Holding my tongue has, at times, served me well; and speaking my mind has regretfully not. But truth be told, there have also been times when my silence has mistakenly supported some miscommunication, or bad behavior on the part of we humans, and I’ve deeply regretted not voicing myself.
But speaking my mind these days would find me mostly talking to myself. I’ve felt so terribly incognito and out of sorts that I don’t look or feel myself:
I’ve traveled a bit these last few weeks to some lovely state parks: South Llano River, Palmetto, Huntsville and places in between. I’ve walked and birded and tried to turn my sights on Mother Nature, looking for the good:
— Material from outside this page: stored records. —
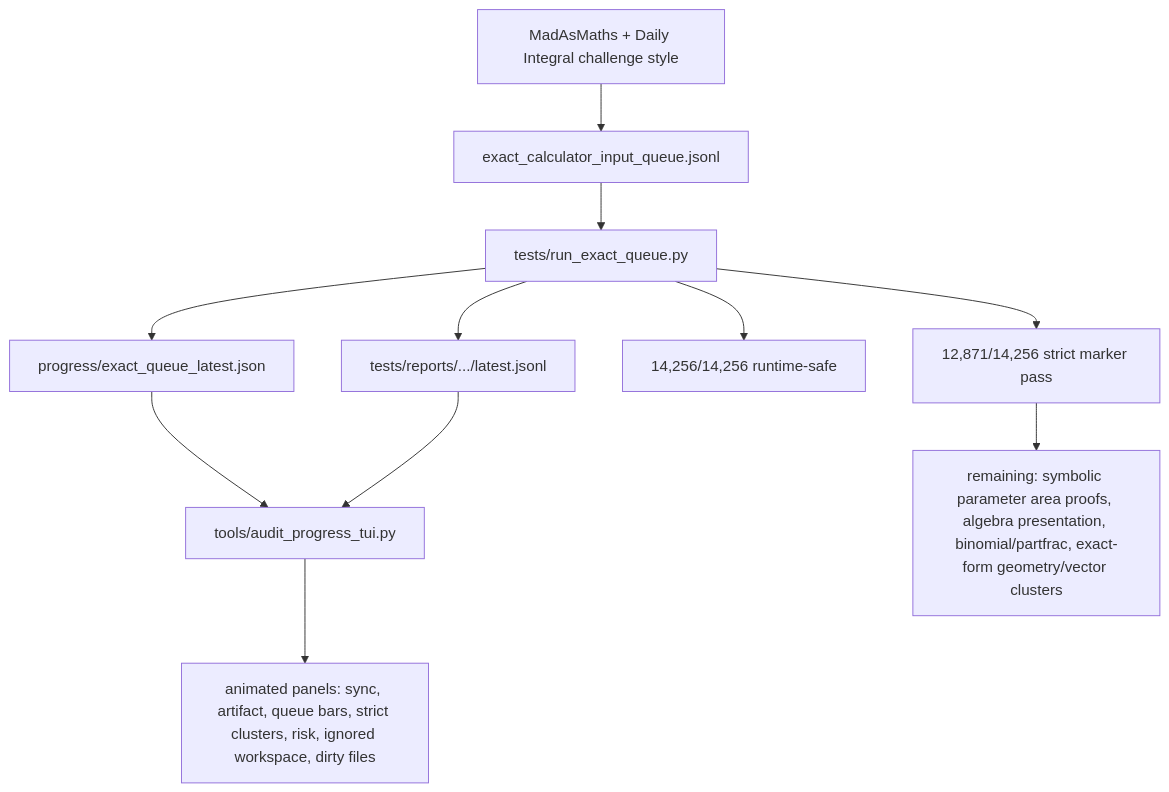
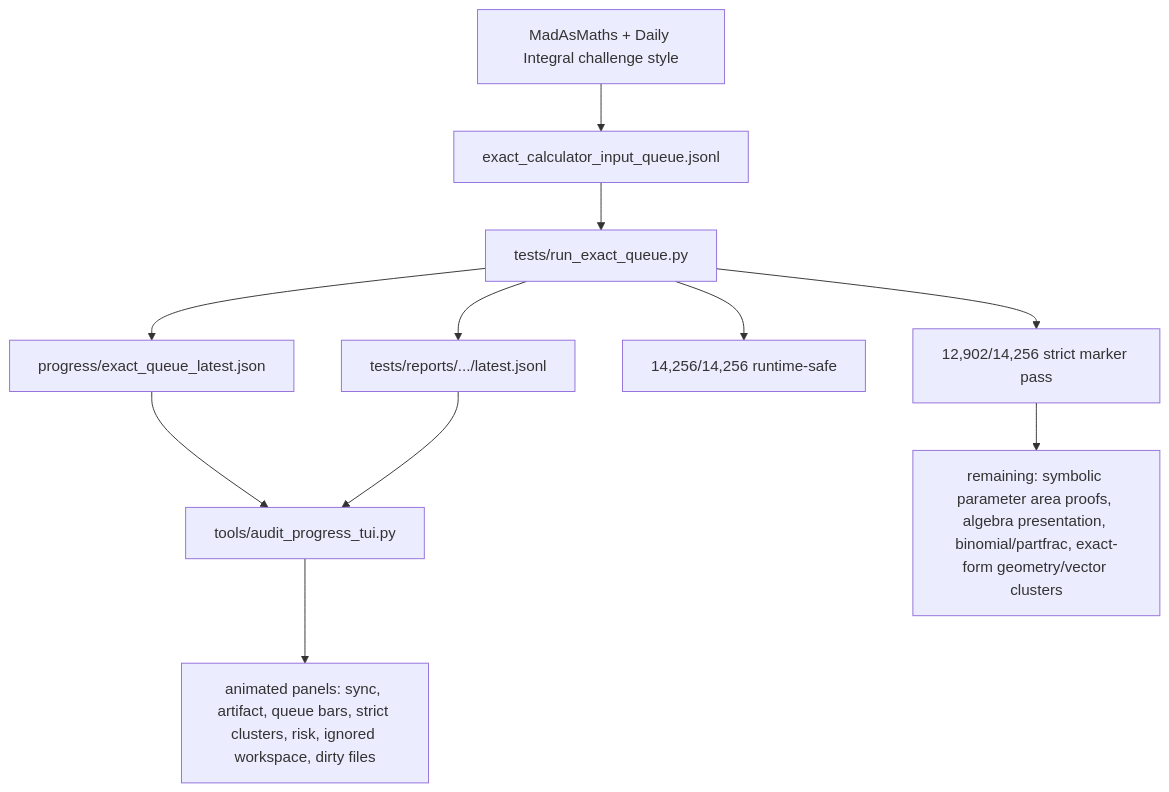
Before and after one commit to james8464/notes-addin-casio-fx-cg50: the fifth of 6 diagrams in docs/GRAPH.md, drawn with Mermaid. The commit also changed other lines of this file and 3 other files, not shown here.

````diff
--- a/docs/GRAPH.md
+++ b/docs/GRAPH.md
@@ -60,13 +60,13 @@
 ```mermaid
 graph TD
   Online["MadAsMaths + Daily Integral challenge style"] --> Queue["exact_calculator_input_queue.jsonl"]
   Queue --> Runner["tests/run_exact_queue.py"]
   Runner --> Live["progress/exact_queue_latest.json"]
   Runner --> Report["tests/reports/.../latest.jsonl"]
   Live --> TUI["tools/audit_progress_tui.py"]
   Report --> TUI
   TUI --> Panels["animated panels: sync, artifact, queue bars, strict clusters, risk, ignored workspace, dirty files"]
   Runner --> Runtime["14,256/14,256 runtime-safe"]
-  Runner --> Strict["12,871/14,256 strict marker pass"]
+  Runner --> Strict["12,902/14,256 strict marker pass"]
   Strict --> Remaining["remaining: symbolic parameter area proofs, algebra presentation, binomial/partfrac, exact-form geometry/vector clusters"]
 ```
````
And then I’d have more RV issues. And here comes my not-so-proud-of-myself admission: I’m find solo travels in this RV to be so very difficult.
I’ve felt torn and tattered with fighting my RV’s unpredictable issues.
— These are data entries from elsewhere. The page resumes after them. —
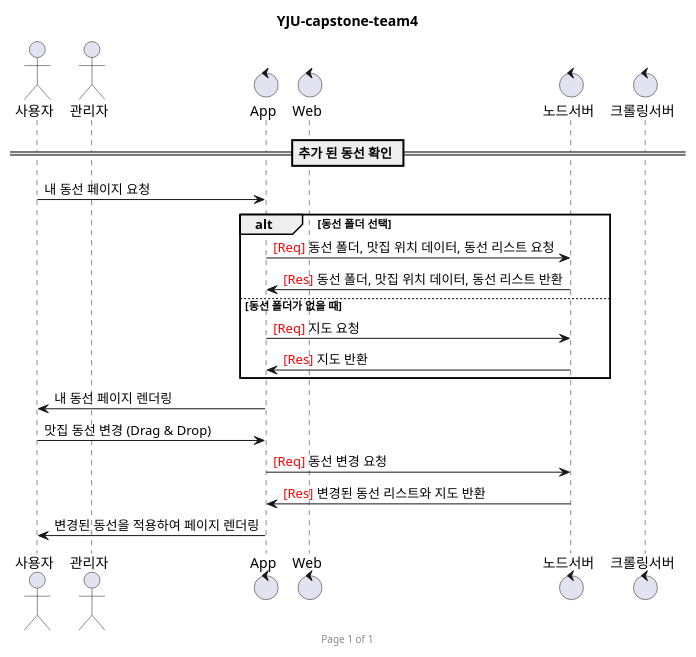
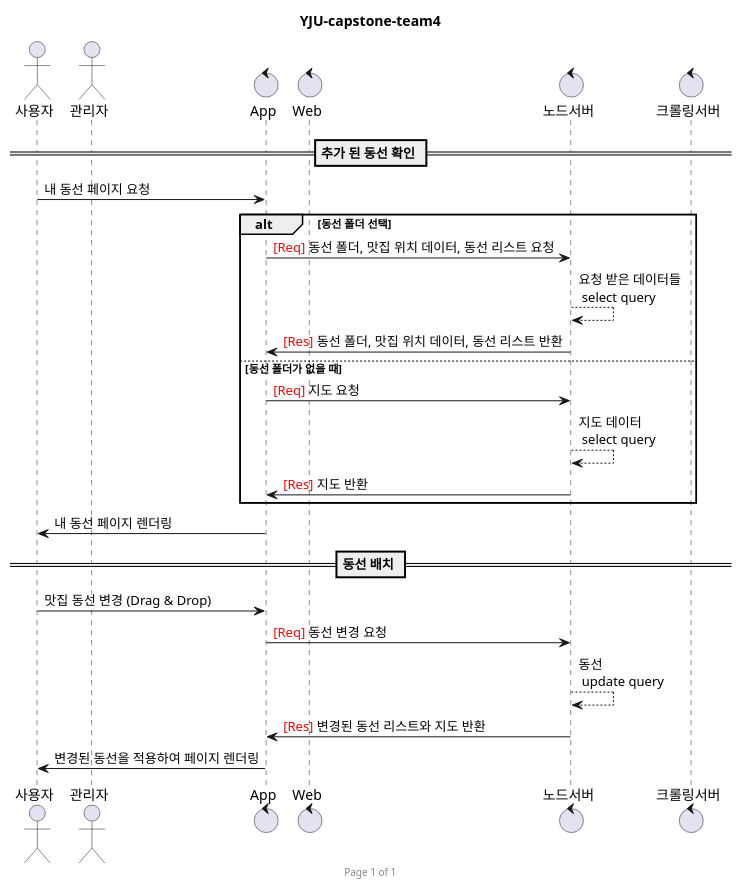
The diagram in check_course.wsd (Samsam-lee/React.js-project-AdminWeb), drawn with PlantUML before and after one commit. The commit also changed 1 other file, not shown here.

```diff
--- a/check_course.wsd
+++ b/check_course.wsd
@@ -1,29 +1,34 @@
 @startuml
 
 title YJU-capstone-team4
 footer Page %page% of %lastpage%
 
 actor 사용자 as User
 actor 관리자 as Admin
 
 control App
 control Web
 control 노드서버 as Node
 control 크롤링서버 as Lamda
 
 == 추가 된 동선 확인 ==
 User -> App : 내 동선 페이지 요청
     alt 동선 폴더 선택
         App -> Node : <font color=red>[Req]</font> 동선 폴더, 맛집 위치 데이터, 동선 리스트 요청
+            Node --> Node : 요청 받은 데이터들 \n select query
         Node -> App : <font color=red>[Res]</font> 동선 폴더, 맛집 위치 데이터, 동선 리스트 반환
     else 동선 폴더가 없을 때
         App -> Node : <font color=red>[Req]</font> 지도 요청
+            Node --> Node : 지도 데이터 \n select query
         Node -> App : <font color=red>[Res]</font> 지도 반환
     end
 App -> User : 내 동선 페이지 렌더링
-    User -> App : 맛집 동선 변경 (Drag & Drop)
-        App -> Node : <font color=red>[Req]</font> 동선 변경 요청
-        Node -> App : <font color=red>[Res]</font> 변경된 동선 리스트와 지도 반환
-    App -> User : 변경된 동선을 적용하여 페이지 렌더링
+
+== 동선 배치 ==
+User -> App : 맛집 동선 변경 (Drag & Drop)
+    App -> Node : <font color=red>[Req]</font> 동선 변경 요청
+        Node --> Node : 동선 \n update query
+    Node -> App : <font color=red>[Res]</font> 변경된 동선 리스트와 지도 반환
+App -> User : 변경된 동선을 적용하여 페이지 렌더링
 
 @enduml
```
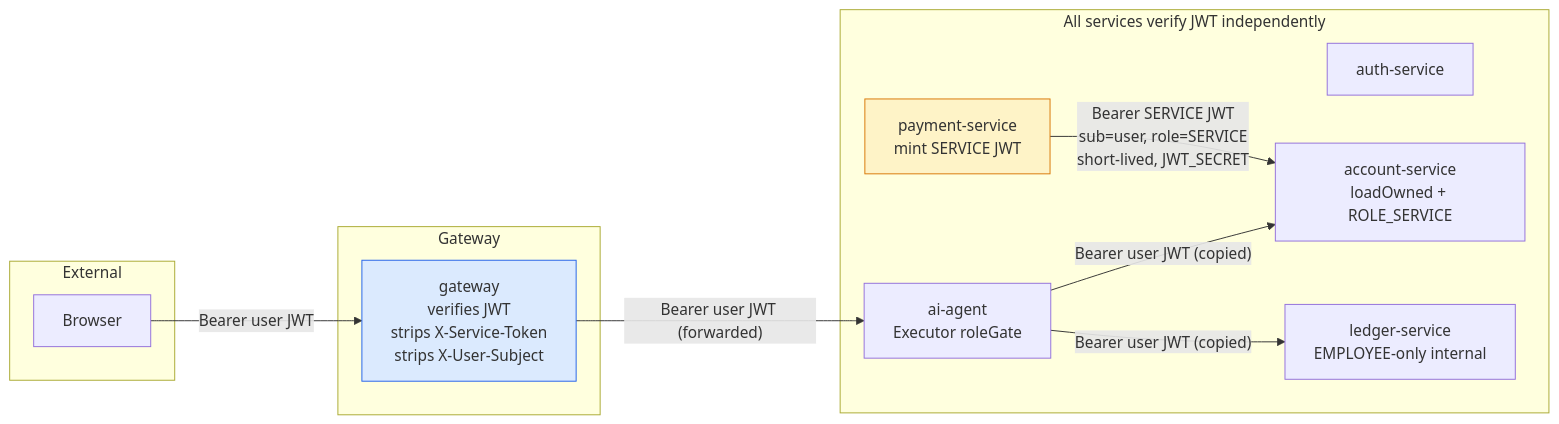
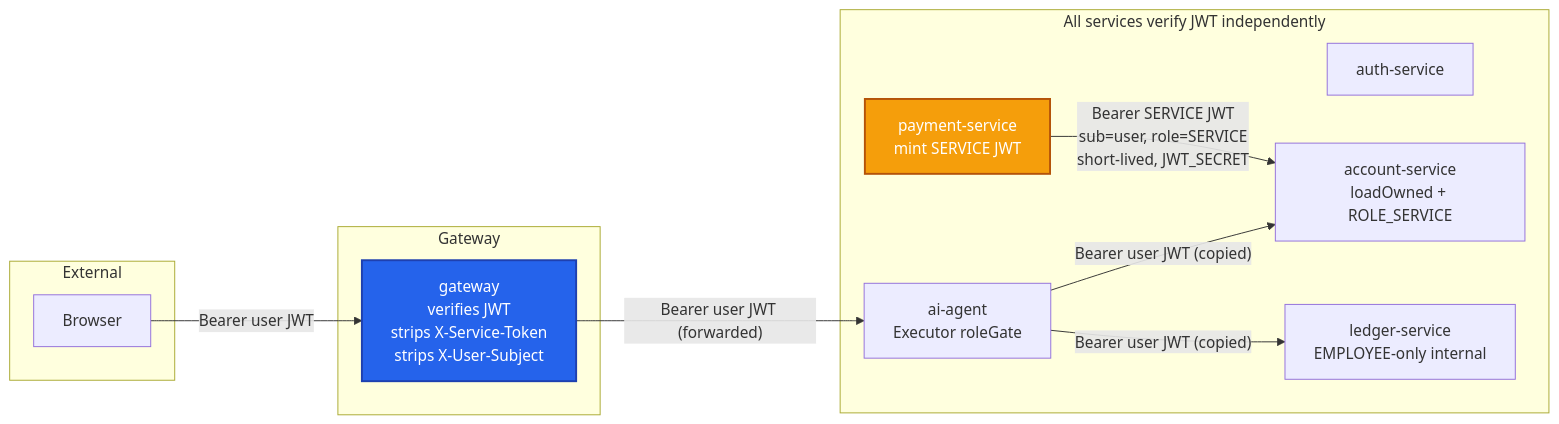
The second of 5 diagrams in docs/architecture.md (donyelqt/reagentic-banking-agent), drawn with Mermaid before and after one commit. The commit also changed other lines of this file, not shown here.

First line of the commit message:
docs: saturate Mermaid colors and make text white for contrast

````diff
--- a/docs/architecture.md
+++ b/docs/architecture.md
@@ -49,24 +49,24 @@
 ```mermaid
 graph LR
     subgraph External
         FE[Browser]
     end
     subgraph Gateway
         GW2[gateway<br/>verifies JWT<br/>strips X-Service-Token<br/>strips X-User-Subject]
     end
     subgraph Services["All services verify JWT independently"]
         A1[auth-service]
         A2[account-service<br/>loadOwned + ROLE_SERVICE]
         A3[payment-service<br/>mint SERVICE JWT]
         A4[ledger-service<br/>EMPLOYEE-only internal]
         A5[ai-agent<br/>Executor roleGate]
     end
     FE -->|Bearer user JWT| GW2
     GW2 -->|"Bearer user JWT (forwarded)"| A5
     A5 -->|"Bearer user JWT (copied)"| A2
     A5 -->|"Bearer user JWT (copied)"| A4
     A3 -->|"Bearer SERVICE JWT<br/>sub=user, role=SERVICE<br/>short-lived, JWT_SECRET"| A2
 
-    style A3 fill:#fef3c7,stroke:#d97706
-    style GW2 fill:#dbeafe,stroke:#2563eb
+    style A3 fill:#f59e0b,stroke:#b45309,color:#fff,stroke-width:2px
+    style GW2 fill:#2563eb,stroke:#1e40af,color:#fff,stroke-width:2px
 ```
````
And then I’d experience the kindness of a stranger; someone camping that would note my predicament and offer help. Or someone that would gladly offer aid when I’d knock on their RV door, or approach their campsite with an embarrassed or emotional voice, in need of help.
Without the help of these others that I do not know, I’d have been stranded at Palmetto, unable to release a bound-up parking brake. Thanks to Fifth-Wheel Man, who responded to my knock on his and his wife’s trailer door, a wee bit early one cold morning.
Fifth-wheel Man listened to my plight; listened to my quaking voice as I read the less-than-useful information from the owner’s manual. It was an uncomfortable situation for me, asking someone I did not know to sit in my driver’s seat.
I watched and listened and spoke as he attempted, with large-man strength, to exercise the lifeless parking brake handle. He pushed in the button and raised and lowered, as exactly described by the manual. The brake would not release; the handle would just “flop down” with no use.
Fifth-wheel Man and I reached the point of believing I would require a tow—and then one last extreme effort—and the brake released! We both let out a loud YEA!—and I embarrassedly had a release of water from my eyes, knowing that this kind man had just freed me to again take flight.
Thanks to camper-strangers Mike and Terri for Mike’s crawling under the RV with me to gain me courage to study the LP tank plumbing. We two strangers, with only lower legs and feet visible, crawled under the RV to find a likely valve, and to discuss the safety of a “lefty loosey” maneuver of it. Lefty loosey we did, and I now have LP furnace capability! (Special thanks to Terri for being on the ready if she heard a loud explosion!)
And thanks to Don for providing the hand-strength to disconnect my leaking “quick-connect” hose fittings. My lack of hand strength is one of several items I’d like to address with Mother Nature regarding Her design of we women-folk.
Everything that came so easy in the Airstream seems so difficult in the Winnebago. Everything that I once loved about family and community, I now so hate, traveling my one life, solo.
And so I’ve returned to my stick house with some difficult decisions to make. Much of the RV brokenness is repairable; but its body-jarring ride is not. A local Mercedes dealership, specializing in the Sprinter chassis, confirmed that “constraint”. And as of eleven years ago, my body’s brokenness cannot function with such a harsh ride, without furthering serious damage.
And so I’m at a loss for what happens next. Feeling out of sorts is an understatement for seeking a reinvention of my purpose and goals.
But I give thanks to those unknown camper-folk whose actions made me not feel incognito. They saw; they heard; they helped. Actions speak so much louder than words.